During the first crossing the spacecraft was oriented so the four-meter wide antenna was leading the way through the gap so it could act as a shield protecting instruments on the spacecraft. Not so long ago only few could imagine flying through that 2,000 km wide gap and nobody knew what they would find.  Will this dive be the same?  We will know tomorrow.

NASA — Cassini’s Radio and Plasma Wave Science (RPWS) instrument was one of two science instruments with sensors that poke out from the protective shield of the antenna (the other being Cassini’s magnetometer). RPWS detected the hits of hundreds of ring particles per second when it crossed the ring plane just outside of Saturn’s main rings, but only detected a few pings on April 26.

When RPWS data are converted to an audio format, dust particles hitting the instrument’s antennas sound like pops and cracks, covering up the usual whistles and squeaks of waves in the charged particle environment that the instrument is designed to detect. The RPWS team expected to hear a lot of pops and cracks on crossing the ring plane inside the gap, but instead, the whistles and squeaks came through surprisingly clearly on April 26.

“The region between the rings and Saturn is ‘the big empty,’ apparently,” said Cassini Project Manager Earl Maize of NASA’s Jet Propulsion Laboratory in Pasadena, California. “Cassini will stay the course, while the scientists work on the mystery of why the dust level is much lower than expected.”

“It was a bit disorienting — we weren’t hearing what we expected to hear,” said William Kurth, RPWS team lead at the University of Iowa, Iowa City. “I’ve listened to our data from the first dive several times and I can probably count on my hands the number of dust particle impacts I hear.”

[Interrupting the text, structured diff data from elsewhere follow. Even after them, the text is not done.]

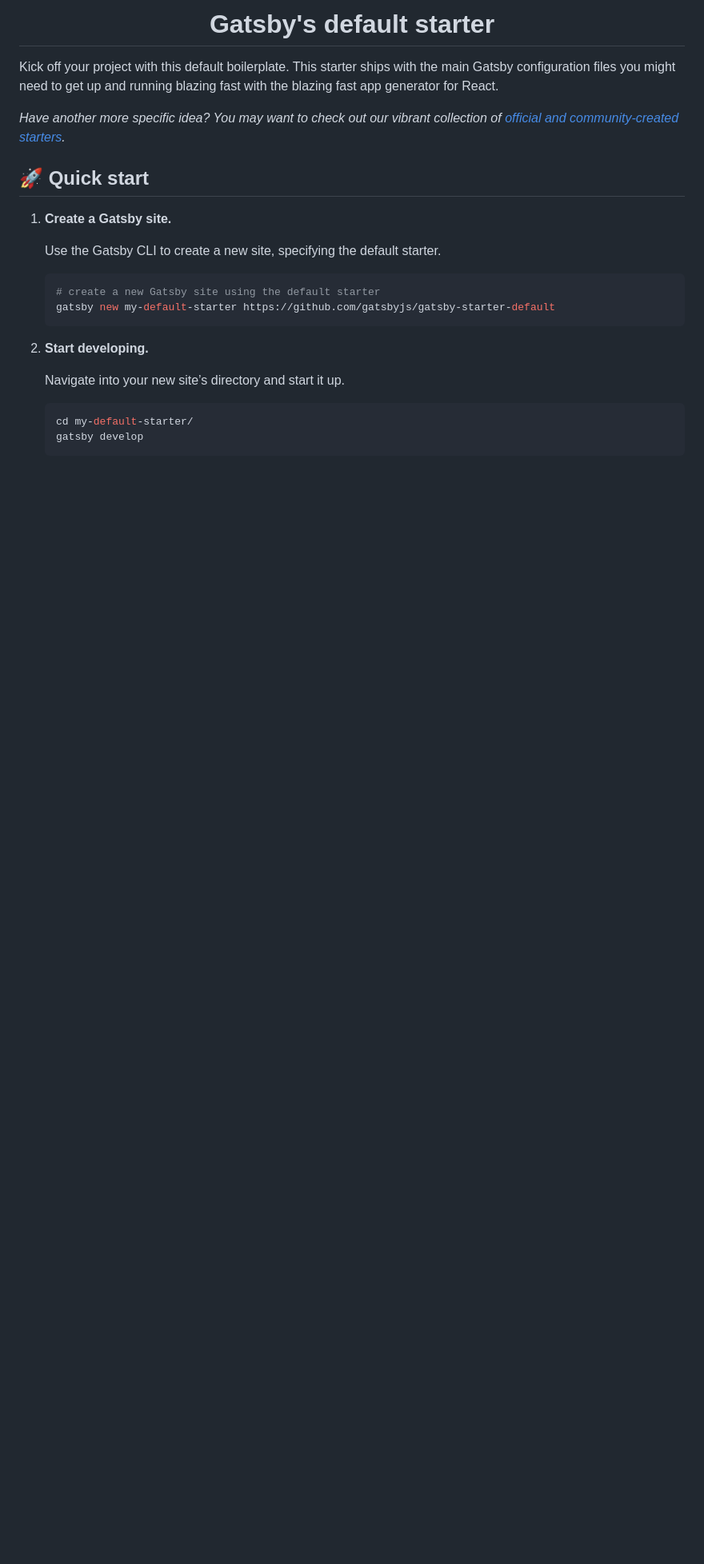
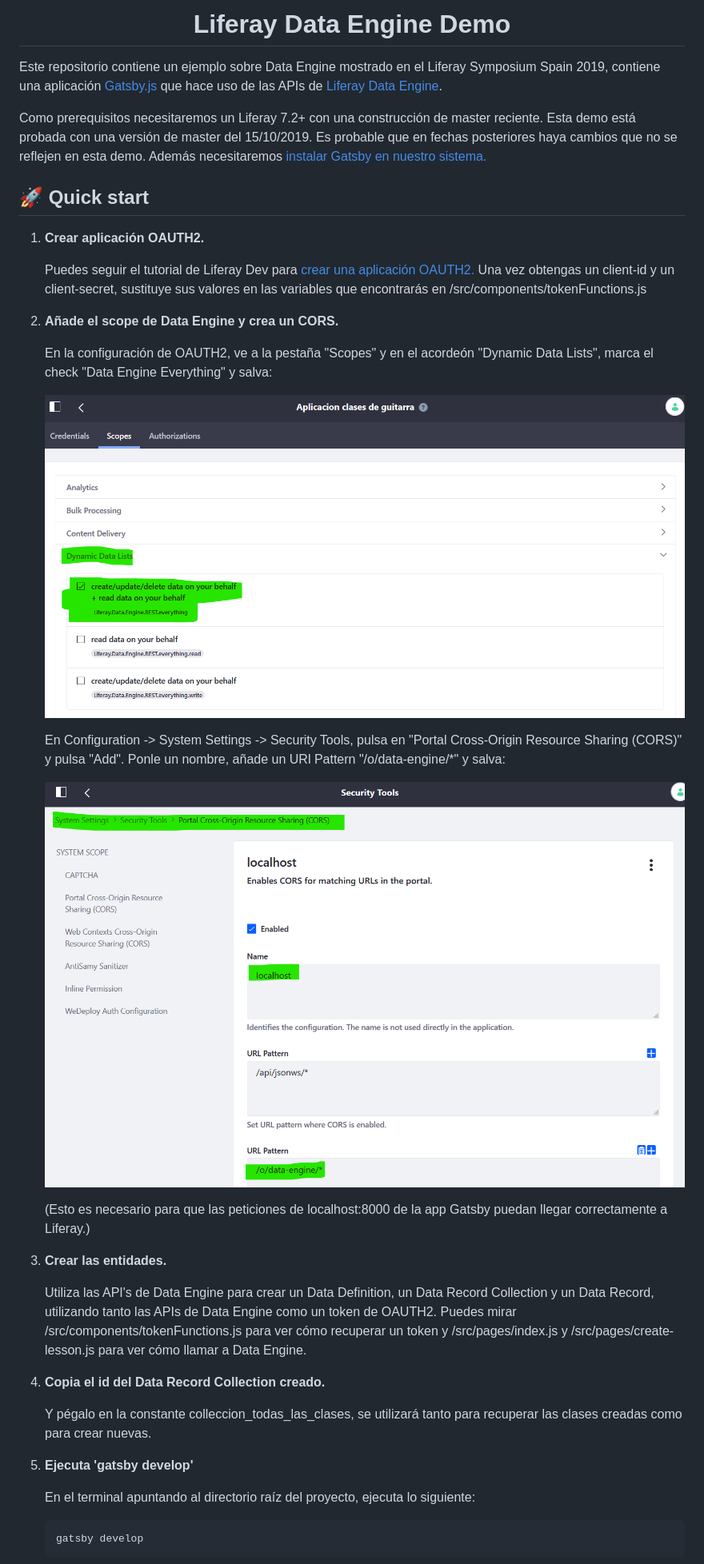
Before and after one commit to ibairuiz/data-engine-demo, a Markdown page: README.md, the part around the change printed below. Shown: that part at 80% size. GitHub-like rendering; pictures changed too: screen-caps/CORS.png (added), screen-caps/Scopes.png (added); blank space fills up the shorter version.

Commit message:
Añadidas capturas y README

````diff
--- a/README.md
+++ b/README.md
@@ -7,27 +2,42 @@
 <h1 align="center">
-  Gatsby's default starter
+  Liferay Data Engine Demo
 </h1>
 
-Kick off your project with this default boilerplate. This starter ships with the main Gatsby configuration files you might need to get up and running blazing fast with the blazing fast app generator for React.
+Este repositorio contiene un ejemplo sobre Data Engine mostrado en el Liferay Symposium Spain 2019, contiene una aplicación [Gatsby.js](https://www.gatsbyjs.org/) que hace uso de las APIs de [Liferay Data Engine](https://portal.liferay.dev/docs/7-2/frameworks/-/knowledge_base/f/data-engine).
 
-_Have another more specific idea? You may want to check out our vibrant collection of [official and community-created starters](https://www.gatsbyjs.org/docs/gatsby-starters/)._
+Como prerequisitos necesitaremos un Liferay 7.2+ con una construcción de master reciente. Esta demo está probada con una versión de master del 15/10/2019. Es probable que en fechas posteriores haya cambios que no se reflejen en esta demo.
+Además necesitaremos [instalar Gatsby en nuestro sistema.](https://www.gatsbyjs.org/docs/quick-start#install-the-gatsby-cli)
 
 ## 🚀 Quick start
 
-1.  **Create a Gatsby site.**
+1.  **Crear aplicación OAUTH2.**
 
-    Use the Gatsby CLI to create a new site, specifying the default starter.
+    Puedes seguir el tutorial de Liferay Dev para [crear una aplicación OAUTH2.](https://portal.liferay.dev/docs/7-2/deploy/-/knowledge_base/d/oauth-2-0#creating-an-application) Una vez obtengas un client-id y un client-secret, sustituye sus valores en las variables que encontrarás en /src/components/tokenFunctions.js
 
-    ```shell
-    # create a new Gatsby site using the default starter
-    gatsby new my-default-starter https://github.com/gatsbyjs/gatsby-starter-default
+1.  **Añade el scope de Data Engine y crea un CORS.**
+
+    En la configuración de OAUTH2, ve a la pestaña "Scopes" y en el acordeón "Dynamic Data Lists", marca el check "Data Engine Everything" y salva:
+
+    ![](screen-caps/Scopes.png)
+
+    En Configuration -> System Settings -> Security Tools, pulsa en "Portal Cross-Origin Resource Sharing (CORS)" y pulsa "Add". Ponle un nombre, añade un URl Pattern "/o/data-engine/*" y salva:
+
+    ![](screen-caps/CORS.png)
+
+    (Esto es necesario para que las peticiones de localhost:8000 de la app Gatsby puedan llegar correctamente a Liferay.)
+
+
+1.  **Crear las entidades.**
+
+    Utiliza las API's de Data Engine para crear un Data Definition, un Data Record Collection y un Data Record, utilizando tanto las APIs de Data Engine como un token de OAUTH2. Puedes mirar /src/components/tokenFunctions.js para ver cómo recuperar un token y /src/pages/index.js y /src/pages/create-lesson.js para ver cómo llamar a Data Engine.
+
+1.  **Copia el id del Data Record Collection creado.**
+
+    Y pégalo en la constante colleccion_todas_las_clases, se utilizará tanto para recuperar las clases creadas como para crear nuevas.
+
+1.  **Ejecuta 'gatsby develop'**
+
+    En el terminal apuntando al directorio raíz del proyecto, ejecuta lo siguiente:
     ```
-
-1.  **Start developing.**
-
-    Navigate into your new site’s directory and start it up.
-
-    ```shell
-    cd my-default-starter/
     gatsby develop
     ```
````
Also changed, not shown: other parts of README.md (+2 -70 lines).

The team’s analysis suggests Cassini only encountered a few particles as it crossed the gap — none larger than those in smoke (about 1 micron across).